__WHAT IS BEING ASKED__
What you give back must match the records below exactly, apart from the pictures, which are omitted.
######
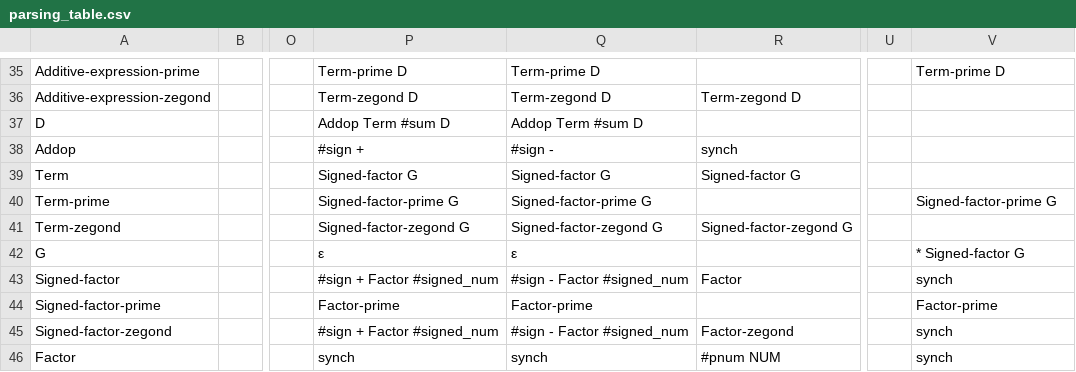
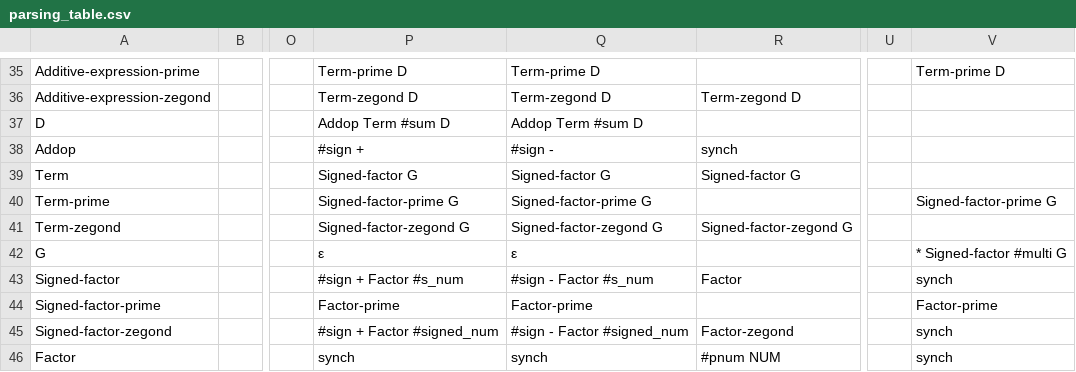
Before and after one commit to mahdifarzadi/CD_project, a CSV file: parse/parsing_table.csv, drawn as a sheet; only a part is shown, gaps mark what is left out; the diff names each change by its address in the sheet, - before the commit and + after, or states it on an @@ line.

Commit message:
multi added

```diff
--- a/parse/parsing_table.csv
+++ b/parse/parsing_table.csv
-V42: * Signed-factor G
+V42: * Signed-factor #multi G
-P43: #sign + Factor #signed_num
+P43: #sign + Factor #s_num
-Q43: #sign - Factor #signed_num
+Q43: #sign - Factor #s_num
```
Also changed, not shown: 5 other files.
######
__RESPONSE TO THIS TASK__
Before and after one commit to mahdifarzadi/CD_project, a CSV file: parse/parsing_table.csv, drawn as a sheet; only a part is shown, gaps mark what is left out; the diff names each change by its address in the sheet, - before the commit and + after, or states it on an @@ line.

Commit message:
multi added

```diff
--- a/parse/parsing_table.csv
+++ b/parse/parsing_table.csv
-V42: * Signed-factor G
+V42: * Signed-factor #multi G
-P43: #sign + Factor #signed_num
+P43: #sign + Factor #s_num
-Q43: #sign - Factor #signed_num
+Q43: #sign - Factor #s_num
```
Also changed, not shown: 5 other files.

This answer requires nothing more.